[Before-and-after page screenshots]
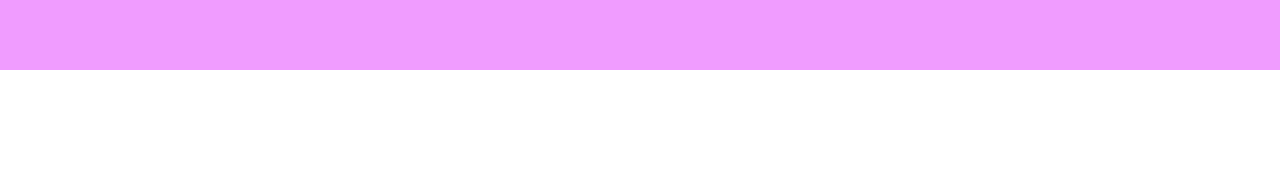
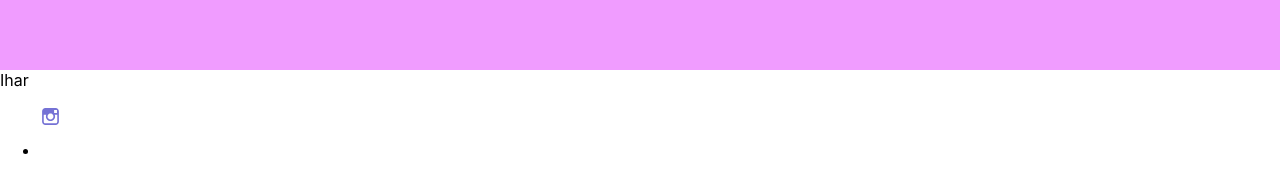
Before and after one commit to igor-minaev/portfolio-start-project-vite-main, a React (Vite) app: page / in a window 1280 px wide. Shown: the part 3744-3923 px from the top of the page. Before the commit the page ends 3814 px from the top, so only its background shows below. Built offline with nearby package versions, Linux system fonts and the light colour scheme.

Commit message:
add Footer component

```diff
--- a/src/App.tsx
+++ b/src/App.tsx
@@ -6,6 +6,7 @@
 import {Testimony} from "./layout/sections/testimony/Testimony.tsx";
 import {Contact} from "./layout/sections/contact/Contact.tsx";
 import {Slogan} from "./layout/sections/slogan/Slogan.tsx";
+import {Footer} from "./layout/footer/Footer.tsx";
 
 function App() {
     return (
@@ -17,6 +18,7 @@
             <Testimony/>
             <Contact/>
             <Slogan/>
+            <Footer/>
         </div>
     );
 }
--- /dev/null
+++ b/src/layout/footer/Footer.tsx
@@ -0,0 +1,42 @@
+import styled from "styled-components";
+import {Icon} from "../../components/icon/Icon.tsx";
+
+
+export const Footer = () => {
+    return (
+        <StyledFooter>
+            <Name>Ihar</Name>
+            <SocialList>
+                <SocialItem>
+                    <SocialLink>
+                        <Icon iconId="instagram"/>
+                    </SocialLink>
+                </SocialItem>
+            </SocialList>
+            <Copyright>© 2025 Ihar Minayeu, All Rights Reserved.</Copyright>
+        </StyledFooter>
+    );
+};
+
+const StyledFooter = styled.footer`
+
+`
+
+const Name = styled.span`
+
+`
+
+const SocialList = styled.ul`
+
+`
+const SocialItem = styled.li`
+
+`
+
+const SocialLink = styled.a`
+
+`
+
+const Copyright = styled.small`
+
+`
```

### Assignment
Except for the pictures, give the data again word for word.

### Written answer
Before and after one commit to igor-minaev/portfolio-start-project-vite-main, a React (Vite) app: page / in a window 1280 px wide. Shown: the part 3744-3923 px from the top of the page. Before the commit the page ends 3814 px from the top, so only its background shows below. Built offline with nearby package versions, Linux system fonts and the light colour scheme.

Commit message:
add Footer component

```diff
--- a/src/App.tsx
+++ b/src/App.tsx
@@ -6,6 +6,7 @@
 import {Testimony} from "./layout/sections/testimony/Testimony.tsx";
 import {Contact} from "./layout/sections/contact/Contact.tsx";
 import {Slogan} from "./layout/sections/slogan/Slogan.tsx";
+import {Footer} from "./layout/footer/Footer.tsx";
 
 function App() {
     return (
@@ -17,6 +18,7 @@
             <Testimony/>
             <Contact/>
             <Slogan/>
+            <Footer/>
         </div>
     );
 }
--- /dev/null
+++ b/src/layout/footer/Footer.tsx
@@ -0,0 +1,42 @@
+import styled from "styled-components";
+import {Icon} from "../../components/icon/Icon.tsx";
+
+
+export const Footer = () => {
+    return (
+        <StyledFooter>
+            <Name>Ihar</Name>
+            <SocialList>
+                <SocialItem>
+                    <SocialLink>
+                        <Icon iconId="instagram"/>
+                    </SocialLink>
+                </SocialItem>
+            </SocialList>
+            <Copyright>© 2025 Ihar Minayeu, All Rights Reserved.</Copyright>
+        </StyledFooter>
+    );
+};
+
+const StyledFooter = styled.footer`
+
+`
+
+const Name = styled.span`
+
+`
+
+const SocialList = styled.ul`
+
+`
+const SocialItem = styled.li`
+
+`
+
+const SocialLink = styled.a`
+
+`
+
+const Copyright = styled.small`
+
+`
```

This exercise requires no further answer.